Healthy Blended Families

Gustavo Fring/Pexels. Sometimes the new person can cause friction in blended families.

It’s true that children should respect their elders and appreciate their parents. This is an area where parents may occasionally run into difficulty with their children, but the issue seems to become even more intense in the case of stepparents.

It is a touchy area, because most stepparents want to be liked and respected by their partner’s children. However, the step-parenting relationship is different than being a biological parent. You cannot demand to be treated in a particular way, because that will only exacerbate an already difficult situation.

If the children instinctively like you, respect and appreciation are generally not issues. Usually when they are, it is because of underlying tension between the stepparent and the stepchildren. Sometimes an ex-partner is resentful of the new spouse, and the children show their loyalty by being cool to the new partner.

Alternatively, the children may resent the newcomer, if they have had a period when they had Mom or Dad all to themselves. Sometimes the stepparent tries too hard to be a parent, to be accepted, or to have some control over the stepchild. This will create resistance in the child, who already has a mom and a dad, and does not want a third one! It is so important to try to view the situation from the child’s perspective.

Most children want their parents to be together, and unless a parent is deceased, they do not necessarily want their parent to find a new partner. When the new person is introduced to the children, it is usually as Mommy or Daddy’s ‘friend’. They seem to be able to handle the idea of a friend. I think if stepparents thought of themselves as friends of the stepchildren, and acted that way, that a mutually respectful parenting relationship might evolve.

It is important to respect the wishes of the biological parent in a blended family. Criticizing how the bio parent is parenting can be a time bomb. The biological parent may have a co-parenting arrangement with the other parent, with agreements about how the children are to be raised. If a newcomer tries to alter that plan, that can create pain and tension for all involved.

The stepchildren are not there to meet your emotional needs. Try not to take things personally. You are the adult and do not want to be in conflict with your partner’s children. Each of you has the right to raise your children as you like.

It is wise to sort out these issues before living together. If there is disagreement, seek professional help rather than just closing your eyes and jumping in. The children’s wellbeing is the top priority.

It is also important that children be involved in discussions about the role the new adult is to play in their lives. If they are involved and have input in these discussions, they are more likely to co-operate.
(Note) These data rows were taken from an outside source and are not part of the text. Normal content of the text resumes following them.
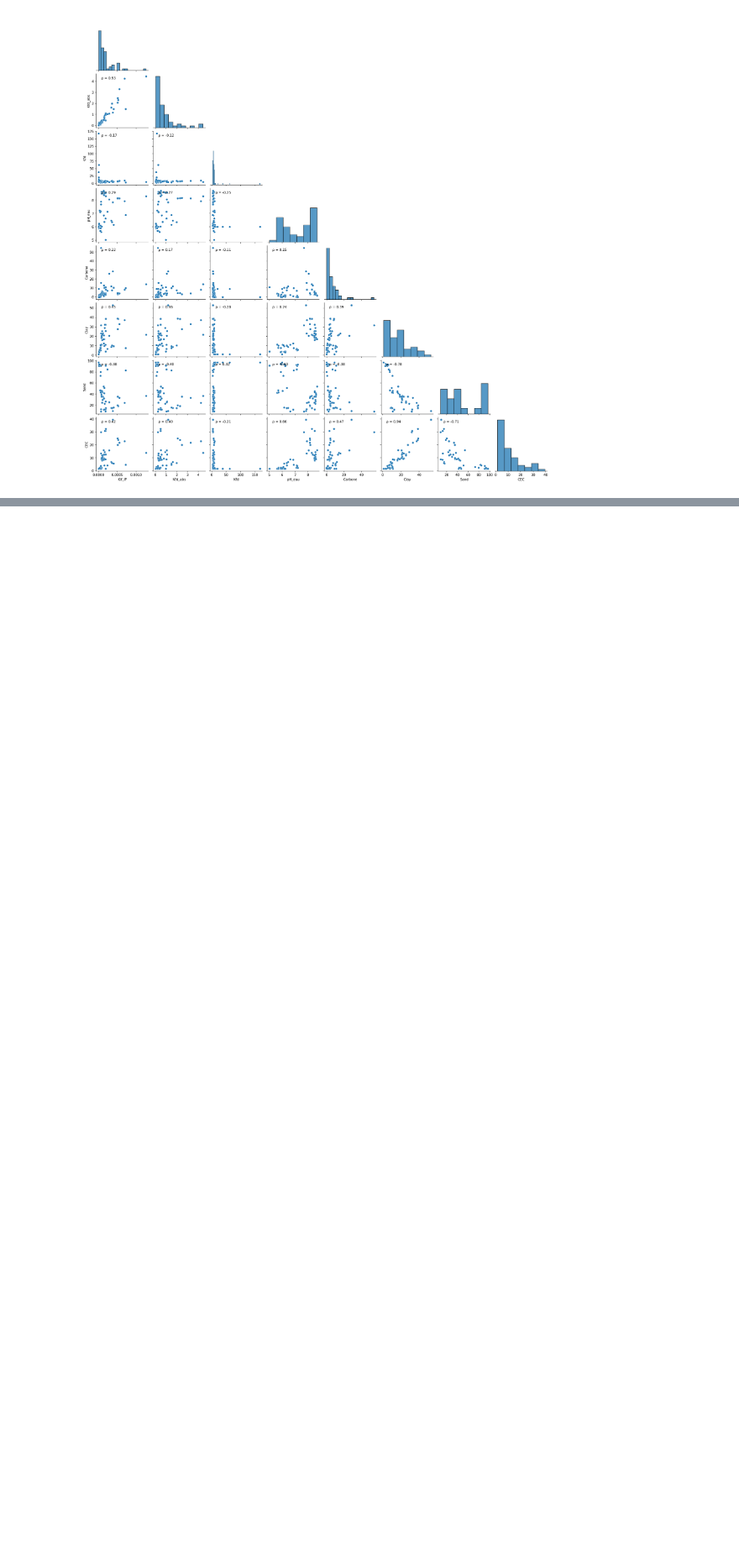
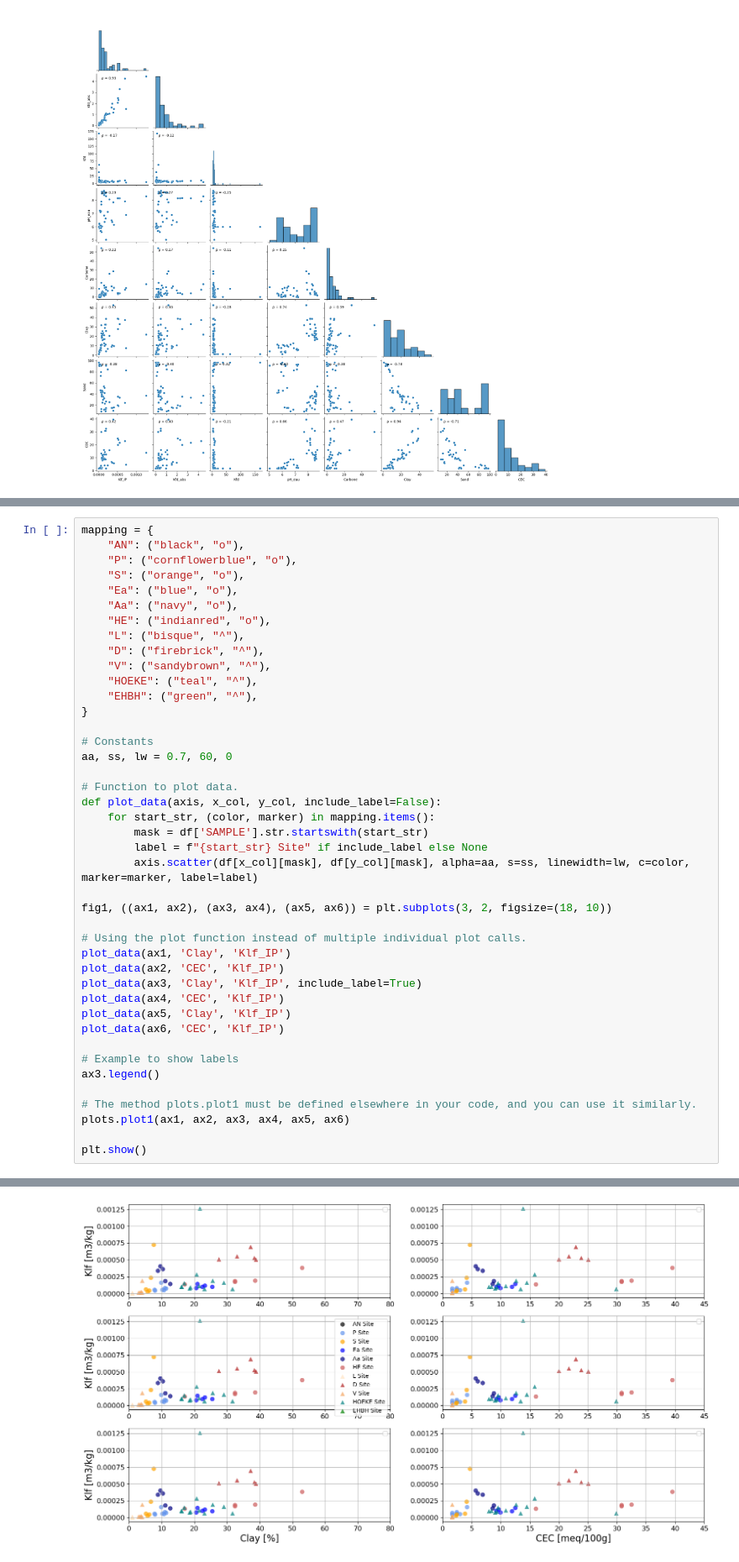
Before and after one commit to SENSE-UGent/kappa-CEC, a Jupyter notebook: cec_clay_susc.ipynb, the cells around one changed output, grey strips where cells are left out. Shown at 84% size. Drawn from its saved outputs; the diff is of its cells as text; blank space fills up the shorter version.

```diff
--- a/cec_clay_susc.ipynb
+++ b/cec_clay_susc.ipynb
@@ -213,0 +42,43 @@ No artists with labels found to put in legend.  Note that artists whose label st
+# %%
+mapping = {
+    "AN": ("black", "o"),
+    "P": ("cornflowerblue", "o"),
+    "S": ("orange", "o"),
+    "Ea": ("blue", "o"),
+    "Aa": ("navy", "o"),
+    "HE": ("indianred", "o"),
+    "L": ("bisque", "^"),
+    "D": ("firebrick", "^"),
+    "V": ("sandybrown", "^"),
+    "HOEKE": ("teal", "^"),
+    "EHBH": ("green", "^"),
+}
+
+# Constants
+aa, ss, lw = 0.7, 60, 0
+
+# Function to plot data.
+def plot_data(axis, x_col, y_col, include_label=False):
+    for start_str, (color, marker) in mapping.items():
+        mask = df['SAMPLE'].str.startswith(start_str)
+        label = f"{start_str} Site" if include_label else None
+        axis.scatter(df[x_col][mask], df[y_col][mask], alpha=aa, s=ss, linewidth=lw, c=color, marker=marker, label=label)
+
+fig1, ((ax1, ax2), (ax3, ax4), (ax5, ax6)) = plt.subplots(3, 2, figsize=(18, 10))
+
+# Using the plot function instead of multiple individual plot calls.
+plot_data(ax1, 'Clay', 'Klf_IP')
+plot_data(ax2, 'CEC', 'Klf_IP')
+plot_data(ax3, 'Clay', 'Klf_IP', include_label=True)
+plot_data(ax4, 'CEC', 'Klf_IP')
+plot_data(ax5, 'Clay', 'Klf_IP')
+plot_data(ax6, 'CEC', 'Klf_IP')
+
+# Example to show labels
+ax3.legend()
+
+# The method plots.plot1 must be defined elsewhere in your code, and you can use it similarly.
+plots.plot1(ax1, ax2, ax3, ax4, ax5, ax6)
+
+plt.show()
+# %% [output]
@@ -213,0 +91 @@ No artists with labels found to put in legend.  Note that artists whose label st
+[figure, added]
```
Also changed, not shown: parts of 6 cells of this notebook.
Blending a new family is an extremely delicate process, and so it is best to proceed slowly, gently, and with a willingness to be flexible.

Gwen Randall-Young is an author and award-winning psychologist. For permission to reprint this article, or to obtain books, CDs or MP3s, visit Follow Gwen on Facebook for inspiration.